  • 1914 - 1947 : Padam Singh
  • 1947 - 2021 : Virbhadra Singh[4][5]
  • 2021 - till date : Vikramaditya Singh[6][7]

See also[edit]


  1. ^ a b Chisholm, Hugh, ed. (1911). "Bashahr" . Encyclopædia Britannica. Vol. 3 (11th ed.). Cambridge University Press. p. 464.
  2. ^ "Indian Princely States before 1947 A-J". www.worldstatesmen.org. Retrieved 30 August 2019.
  3. ^ "Indian states before 1947 A-J". rulers.org. Retrieved 30 August 2019.
  4. ^ "Virbhadra Singh: Congress stalwart, Himachal's Raja Sahib passes away at 87". Hindustan Times. 9 July 2021. Retrieved 10 July 2021.
  5. ^ "Virbhadra Singh dies: Rampur Bushahr mourns the passing of 'Raja sahab'". The Indian Express. 9 July 2021. Retrieved 10 July 2021.
  6. ^ "Bushashr Royalty: Vikramaditya Singh Crowned As 'Raja Sahib' In Private Ceremony". www.outlookindia.com. Archived from the original on 10 July 2021. Retrieved 10 July 2021.
  7. ^ Service, Tribune News. "Vikramaditya's 'raj tilak' before Raja's cremation". Tribuneindia News Service. Retrieved 10 July 2021.

External links[edit]

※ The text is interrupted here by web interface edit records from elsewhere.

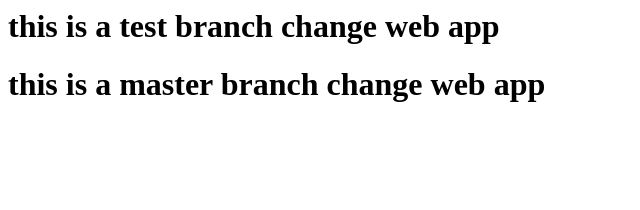
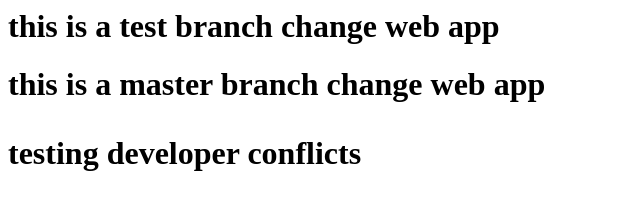
Before and after one commit to aashishmaheshwar/web-app, a plain HTML site: page index.html in a window 1280 px wide. Shown: the whole page, without its empty margins (0-640 px from the left). Drawn offline with Linux system fonts and the light colour scheme.

Commit message:
Update index.html

```diff
--- a/index.html
+++ b/index.html
@@ -1,2 +1,3 @@
 <h1>this is a test branch change web app<h1>
 <h1>this is a master branch change web app<h1>
+<p>testing developer conflicts<p>
```
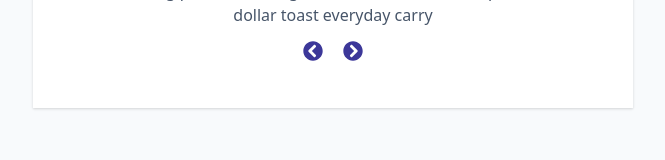
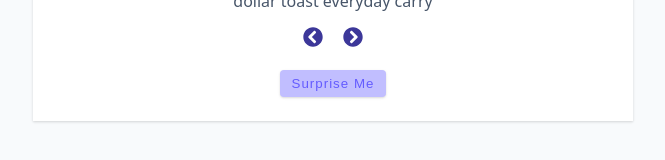
Before and after one commit to zendev2112/reviews-project, a React (Vite) app: page / in a window 1280 px wide. Shown: the part 509-669 px from the top of the page, without its empty margins (307-972 px from the left). Built offline with nearby package versions, Linux system fonts and the light colour scheme.

Commit message:
create randomPerson function for "Surprise Me" button

```diff
--- a/src/App.jsx
+++ b/src/App.jsx
@@ -11,10 +11,10 @@ const App = () => {
   const { name, job, image, text } = people[index]
 
   const checkNumber = (number) => {
-    if (newIndex > people.length - 1) {
+    if (number > people.length - 1) {
       return 0
     }
-    if (newIndex < 0) {
+    if (number < 0) {
       return people.length - 1
     }
     return number
@@ -31,6 +31,14 @@ const App = () => {
       const newIndex = currentIndex - 1;
       return checkNumber(newIndex)
     })
+  };
+
+  const randomPerson = () => {
+    let randomNumber = Math.floor(Math.random() * people.length);
+    if (randomNumber === index) {
+      randomNumber = index + 1
+    }
+    setIndex(checkNumber(randomNumber));
   }
 
   return (
@@ -53,6 +61,9 @@ const App = () => {
             <FaChevronCircleRight />
           </button>
         </div>
+        <button className="btn btn-hipster" onClick={randomPerson}>
+          surprise me
+        </button>
       </article>
     </main>
   )
```
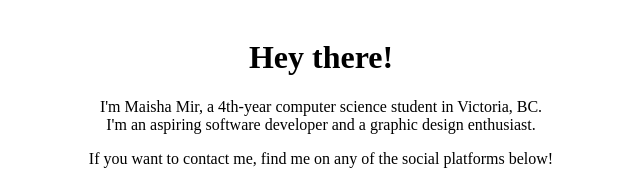
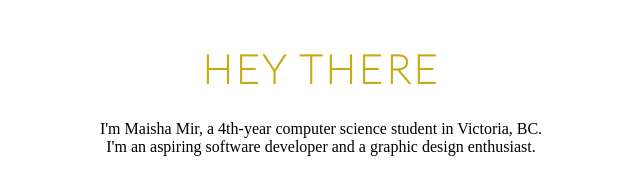
Before and after one commit to maishamir/maishamir.github.io-old, a plain HTML site: page index.html in a window 1280 px wide. Shown: the top 169 px of the page, without its empty margins (319-959 px from the left). Drawn offline with Linux system fonts and the light colour scheme.

Commit message:
Header changed

```diff
--- a/index.html
+++ b/index.html
@@ -3,12 +3,13 @@
 <head>
     <title>Maisha Mir</title>
     <link rel="stylesheet" href="maisha.css">
-    <link href="https://fonts.googleapis.com/css2?family=Comfortaa:wght@500&display=swap" rel="stylesheet">
+    <link href="https://fonts.googleapis.com/css2?family=Lato:wght@100&display=swap" rel="stylesheet">
+
 
 </head>
 <body>
 
-    <h1>Hey there!</h1>
+    <h1>Hey there</h1>
     <p> I'm Maisha Mir, a 4th-year computer science student in Victoria, BC. <br> I'm an aspiring
     software developer and a graphic design enthusiast. </p>
 
--- a/maisha.css
+++ b/maisha.css
@@ -3,6 +3,20 @@ body {
     text-align: center;
 }
 
+h1 {
+    font-family: 'Lato', sans-serif;
+    text-transform: uppercase;
+    color: rgb(199, 172, 17);
+    /* font-weight: lighter; */
+    letter-spacing: 3px;
+    font-size: 40px;
+}
+
+/* p {
+    font-family: 'Raleway', sans-serif;
+} */
+
 #icon{
     width: 50px;
+    color: #c7ac11;
 }
```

Coordinates: 31°31′12″N 77°48′00″E / 31.52000°N 77.80000°E / 31.52000; 77.80000